Costume-clad participants from the Santa Clarita Valley, the Antelope Valley and Los Angeles expressed their opinions on federal tax reform, women’s equality, health care and immigration outside of Congressman Steve Knight’s local office Tuesday.
A man in an onion costume had a poster that read “Knight’s votes makes me cry” and a woman dressed as Minnie Mouse held a sign that said, “Steve Knight stop mousing around.”
Donning a bonnet and cloak like a character from The Handmaid’s Tale, longtime Santa Clarita resident Nanette Meister said she wanted to demonstrate that women should not be silenced and have a right to birth control and maternity leave.
“I see things going backwards,” Meister said. “I don’t want these things for my grandkids. I want to move forward.”

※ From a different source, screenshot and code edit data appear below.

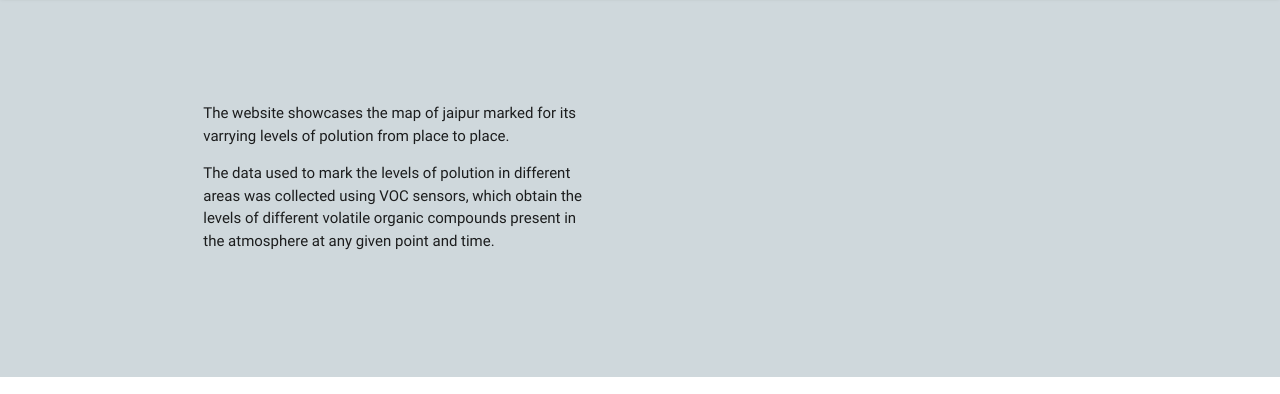
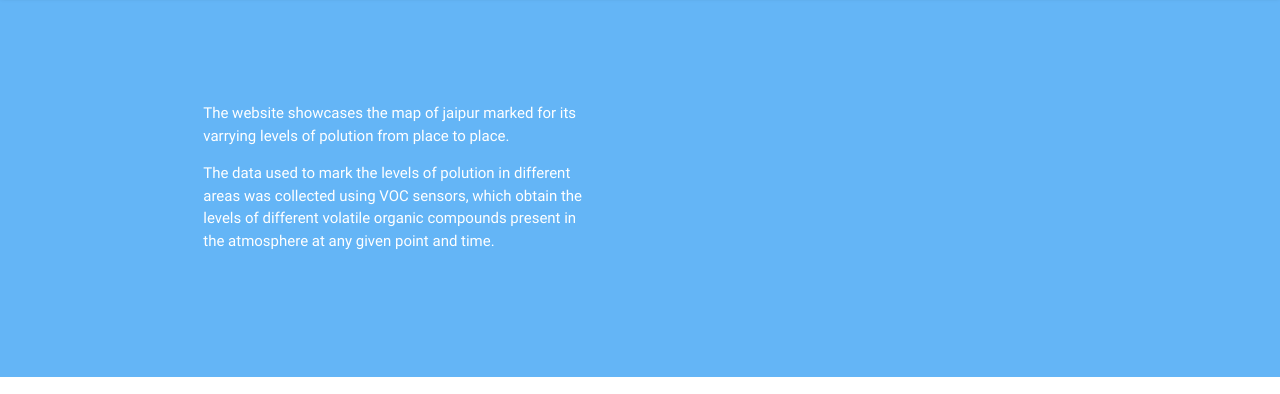
Before and after one commit to rishabh2955/btp_3-1, a plain HTML site: page index.html in a window 1280 px wide. Shown: the part 67-461 px from the top of the page. Drawn offline with nearby package versions, Linux system fonts and the light colour scheme; some packages are replaced by stand-ins of ours.

Commit message:
fixed hero color.

```diff
--- a/index.html
+++ b/index.html
@@ -36,9 +36,9 @@
     </nav>
   </div>
 
-  <div class="row blue-grey lighten-4" id="about" >
+  <div class="row blue lighten-2" id="about" >
     <div class="row container">
-        <div class="col s12 left" id="content">
+        <div class="col s12 left white-text" id="content">
             <p>
               The website showcases the map of jaipur marked for its <br />
               varrying levels of polution from place to place.
```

Motivated to protest after hearing White House Chief of Staff John F. Kelly’s comments on Monday calling Robert E. Lee “an honorable man,” SCV resident Sue Silwester-Rice held a sign condemning slavery.
“I read (Kelly’s comments) and was so mad,” Silwester-Rice said. “The whole thing is wrong. I still have to decorate my yard for Halloween, but being here is more important and the kids will understand.”
There are two times in Saugus resident Jocelyn Bullock’s life that she has been politically-motivated.
First was in the Philippines when residents ousted President Ferdinand Marcos and the second is now under President Donald Trump.
“There are a lot of parallelisms,” Bullock said about the presidents.
She was spurred to action when Republicans tried to pass a new health care plan because her husband has pulmonary fibrosis.
“Now it’s personal because it is affecting my family,” she said.
Executive Board Member of the Local 721 Service Employees International Union Adolfo Granados said he was concerned with the tax cuts to food stamps and the rescinding of Deferred Action for Childhood Arrivals.
Granados works for the Department of Public Social Services and said these issues affect the people who come into his office each day.
“Anyone who works 40 hours a week should not be coming into my office because they cannot afford food,” Granados said. “The difference of $5 or $10 is huge for them.”